(Itemized modification records)
━━━━━━━━━━━━━━━━

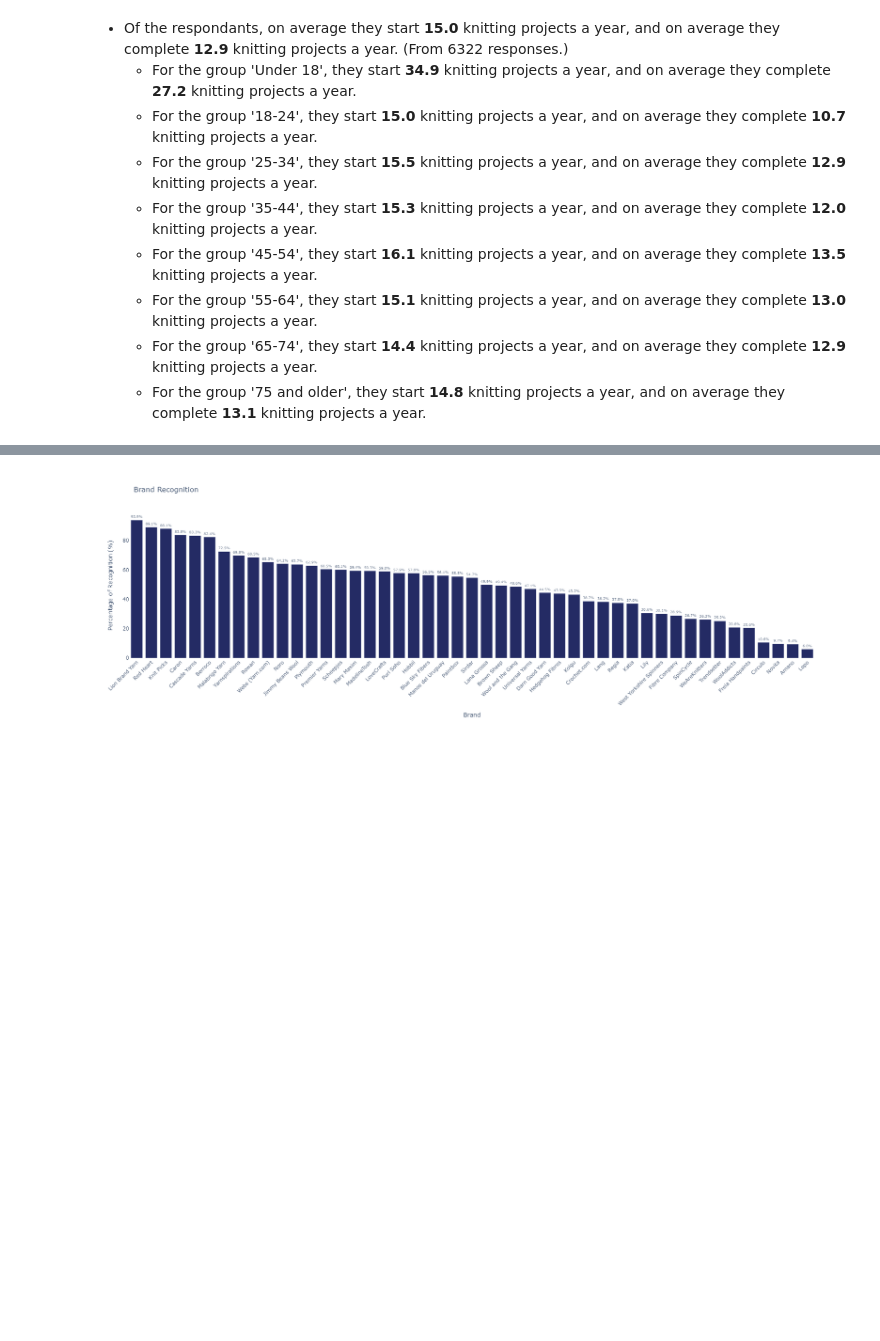
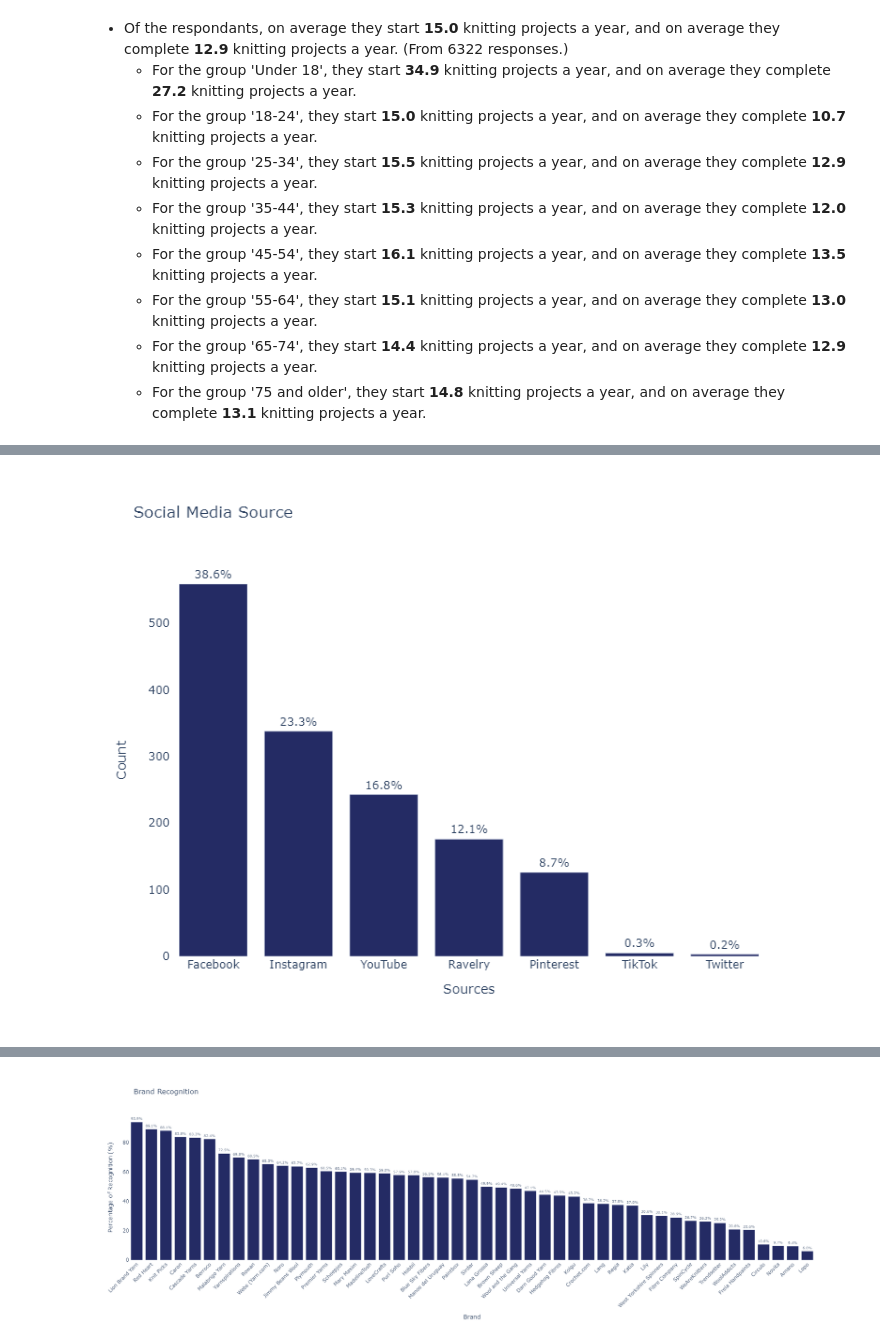
Before and after one commit to MDeanLindsay/Survey-Processing, a Jupyter notebook: Yarn_Survey.ipynb, the cells around one changed output, grey strips where cells are left out. Cells and saved outputs as stored; diff of their text form; code cells hidden in the pictures; blank space fills up the shorter version.

```diff
--- a/Yarn_Survey.ipynb
+++ b/Yarn_Survey.ipynb
@@ -1500,0 +1695,87 @@ display(Markdown(markdown_summary))
+# %%
+# Combining all the columns into one dataframe
+column_data = pd.concat([all_responses[[all_responses.columns[27], all_responses.columns[75]]]], axis=1)
+
+categories = [
+    'Facebook',
+    'Instagram',
+    'Twitter',
+    'Pinterest',
+    'Ravelry',
+    'YouTube',
+    'TikTok'
+]
+
+column_data[all_responses.columns[27]] = column_data[all_responses.columns[27]].where(column_data[all_responses.columns[27]].isin(categories))
+
+# Calculate the total number of rows before exploding.
+sample_size =column_data.iloc[:, 0].notnull().sum()
+
+# Now apply value_counts() on the series, not the DataFrame
+value_counts = column_data.iloc[:, 0].value_counts().reset_index()
+value_counts.columns = ['Category', 'Count']
+
+# Apply value_counts(normalize=True) for percentages
+percentages = column_data.iloc[:, 0].value_counts(normalize=True).mul(100).round(1).reset_index()
+percentages.columns = ['Category', 'Percentage']
+
+# Ensure merging operates on Series results with matching dimensions
+summary_df = pd.merge(value_counts, percentages, on='Category')
+
+# Create a bar graph with percentages above bars
+fig = px.bar(summary_df, x='Category', y='Count', title='Social Media Source',
+             text='Percentage', color_discrete_sequence=['#242B64'])
+
+# Customization for displaying percentages
+fig.update_traces(texttemplate='%{text}%', textposition='outside')
+
+# Customization for layout
+fig.update_layout(
+    xaxis_title='Sources',
+    yaxis_title='Count',
+    plot_bgcolor='white',
+    paper_bgcolor='white',
+    uniformtext_minsize=8,  # Adjust text size if needed
+    uniformtext_mode='hide',
+    height=600,  # Increase height to provide more space
+    width=800
+)
+
+# Show the figure
+fig.write_image("./IMG/social_media.png")
+display(Image(filename="./IMG/social_media.png"))
+
+# Age order for print out.
+ages = ['Under 18', '18-24', '25-34', '35-44', '45-54', '55-64', '65-74', '75 and older']
+# Create a new dataframe excluding age where 'Prefer not to answer'
+column_data = column_data[column_data.iloc[:, 1] != "Prefer not to answer"].dropna().copy()
+# Convert the age group column to a categorical type with the specified order
+column_data[column_data.columns[1]] = pd.Categorical(column_data[column_data.columns[1]], categories=ages, ordered=True)
+
+# Initialize the markdown string
+markdown_summary = f"- Of the respondants, the most popular platform for brand discovery is: (From {sample_size} responses.)"
+
+# Loop through each age group to calculate and append the relevant metrics
+for age in ages:
+    # Filter the dataframe for the current age group
+    age_group_df = column_data[column_data.iloc[:, 1] == age]
+    if not age_group_df.empty:  # Only proceed if the age group has data
+        # Calculate the value counts and percentages for the current age group
+        percentages = age_group_df.iloc[:, 0].value_counts(normalize=True).mul(100).round(1).reset_index()
+        percentages.columns = ['Platform', 'Percentage']
+        # Check if there are at least two platforms to report
+        if len(percentages) > 1:
+            # Append the calculated metrics to the markdown string for both the most popular and the second most popular platforms
+            markdown_summary += f"\n     - For the group '{age}', the most popular social media platform is **{percentages.iloc[0, 0]}** at **{percentages.iloc[0, 1]}%**, followed by **{percentages.iloc[1, 0]}** at **{percentages.iloc[1, 1]}%**."
+        elif len(percentages) == 1:
+            # If there's only one platform, mention only the most popular one
+            markdown_summary += f"\n     - For the group '{age}', the most popular social media platform is **{percentages.iloc[0, 0]}** at **{percentages.iloc[0, 1]}%**."
+        else:
+            # If there are no platforms, perhaps include a placeholder or a different message
+            markdown_summary += f"\n     - For the group '{age}', there were no platforms with significant data."
+
+
+# Display the markdown text
+display(Markdown(markdown_summary))
+# %% [output]
+[figure, added]
```
Also changed, not shown: parts of 4 cells of this notebook, 4 other files.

━━━━━━━━━━━━━━━━

Your task is to copy each line of the entries that includes the word "columns".

+# Combining all the columns into one dataframe
+column_data = pd.concat([all_responses[[all_responses.columns[27], all_responses.columns[75]]]], axis=1)
+column_data[all_responses.columns[27]] = column_data[all_responses.columns[27]].where(column_data[all_responses.columns[27]].isin(categories))
+value_counts.columns = ['Category', 'Count']
+percentages.columns = ['Category', 'Percentage']
+column_data[column_data.columns[1]] = pd.Categorical(column_data[column_data.columns[1]], categories=ages, ordered=True)
+        percentages.columns = ['Platform', 'Percentage']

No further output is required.